▸ **Problem to solve**: Take each line below that has "chat" and copy it.

▸ **Stored entries**:
Start of Block

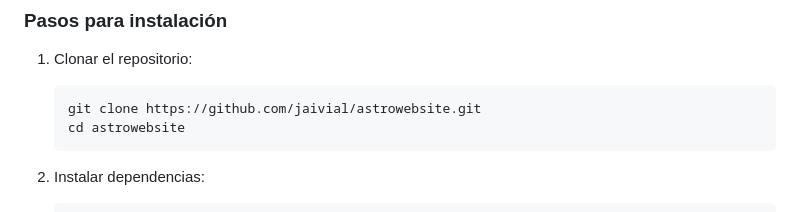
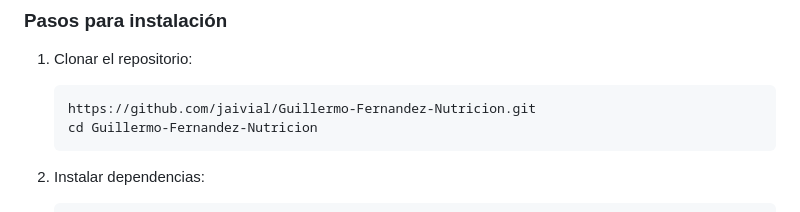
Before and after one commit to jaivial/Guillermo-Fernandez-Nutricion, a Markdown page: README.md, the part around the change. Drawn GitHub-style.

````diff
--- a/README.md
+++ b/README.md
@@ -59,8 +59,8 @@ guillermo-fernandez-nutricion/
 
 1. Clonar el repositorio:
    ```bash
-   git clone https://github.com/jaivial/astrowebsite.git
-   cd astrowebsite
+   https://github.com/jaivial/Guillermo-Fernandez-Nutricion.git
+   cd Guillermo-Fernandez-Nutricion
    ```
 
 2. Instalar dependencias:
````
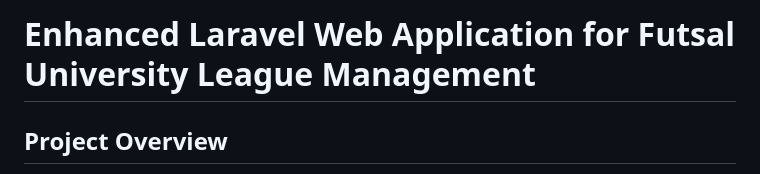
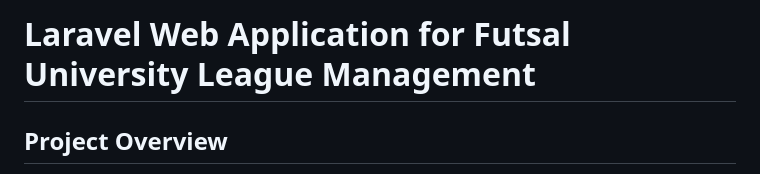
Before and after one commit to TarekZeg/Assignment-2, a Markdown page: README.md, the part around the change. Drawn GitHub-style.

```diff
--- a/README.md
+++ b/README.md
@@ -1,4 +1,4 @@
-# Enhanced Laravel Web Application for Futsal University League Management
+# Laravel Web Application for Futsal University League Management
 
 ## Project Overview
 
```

End of Block
Start of Block

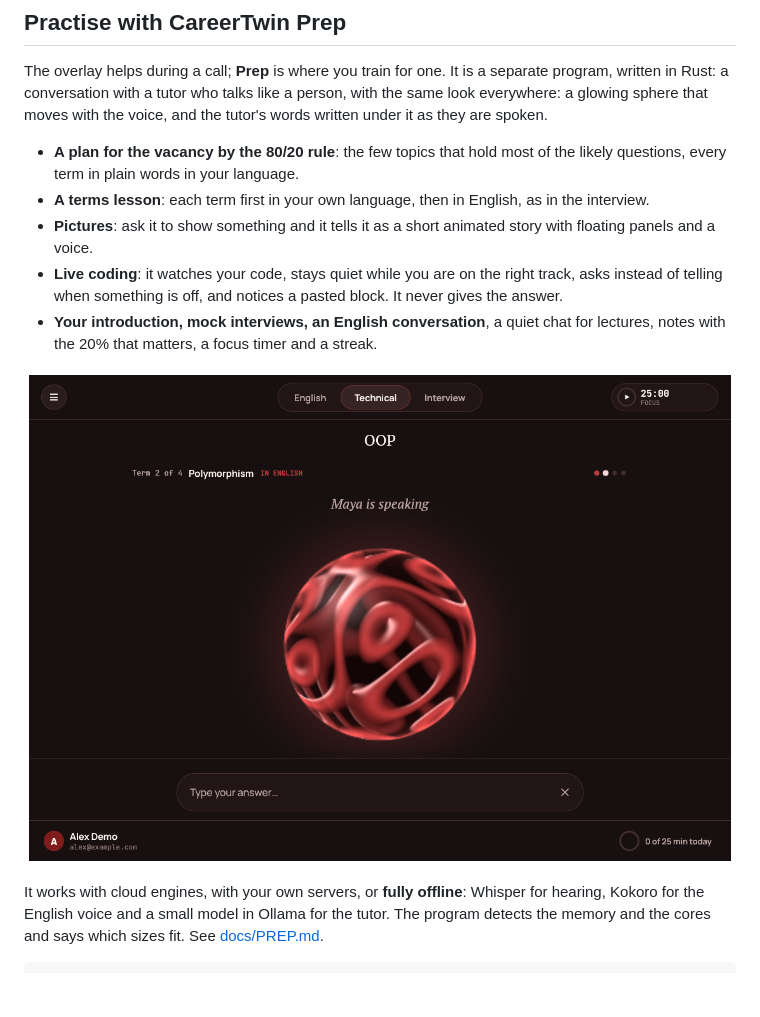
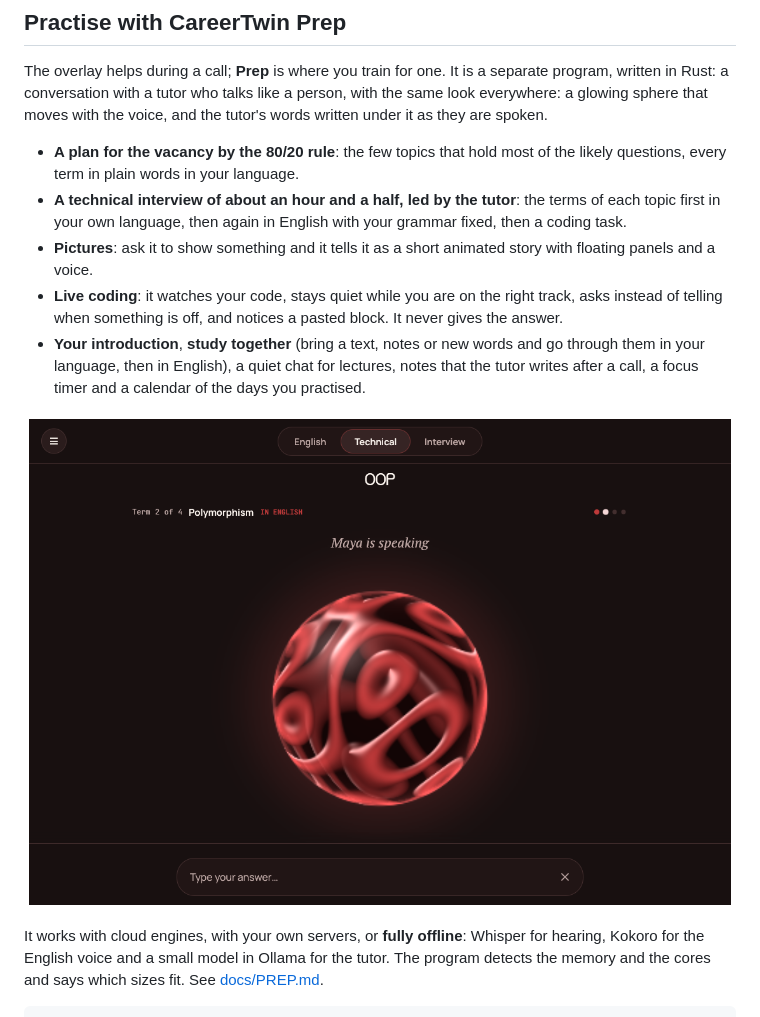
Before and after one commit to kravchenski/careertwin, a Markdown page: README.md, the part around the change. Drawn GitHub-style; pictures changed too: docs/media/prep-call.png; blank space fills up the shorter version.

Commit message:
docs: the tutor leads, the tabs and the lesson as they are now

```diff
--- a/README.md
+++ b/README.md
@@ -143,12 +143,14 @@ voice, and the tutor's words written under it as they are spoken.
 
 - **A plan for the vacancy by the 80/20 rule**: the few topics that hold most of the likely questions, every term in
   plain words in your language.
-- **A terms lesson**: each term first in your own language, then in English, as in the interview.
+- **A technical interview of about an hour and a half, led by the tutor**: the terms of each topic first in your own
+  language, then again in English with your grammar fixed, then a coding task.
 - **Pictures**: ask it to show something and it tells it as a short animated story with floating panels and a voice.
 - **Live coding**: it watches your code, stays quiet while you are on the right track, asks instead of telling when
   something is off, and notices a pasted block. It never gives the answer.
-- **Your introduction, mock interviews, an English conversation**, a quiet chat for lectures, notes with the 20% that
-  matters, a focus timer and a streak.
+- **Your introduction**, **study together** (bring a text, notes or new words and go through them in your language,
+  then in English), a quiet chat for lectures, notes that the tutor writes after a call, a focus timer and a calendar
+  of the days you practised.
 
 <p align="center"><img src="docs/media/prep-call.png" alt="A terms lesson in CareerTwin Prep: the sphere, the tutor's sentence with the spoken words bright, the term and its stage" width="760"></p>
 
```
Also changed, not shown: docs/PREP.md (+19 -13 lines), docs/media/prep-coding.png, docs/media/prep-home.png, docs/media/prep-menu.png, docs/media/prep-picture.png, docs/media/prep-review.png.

End of Block

▸ **Written solution**:
-- **Your introduction, mock interviews, an English conversation**, a quiet chat for lectures, notes with the 20% that
+  then in English), a quiet chat for lectures, notes that the tutor writes after a call, a focus timer and a calendar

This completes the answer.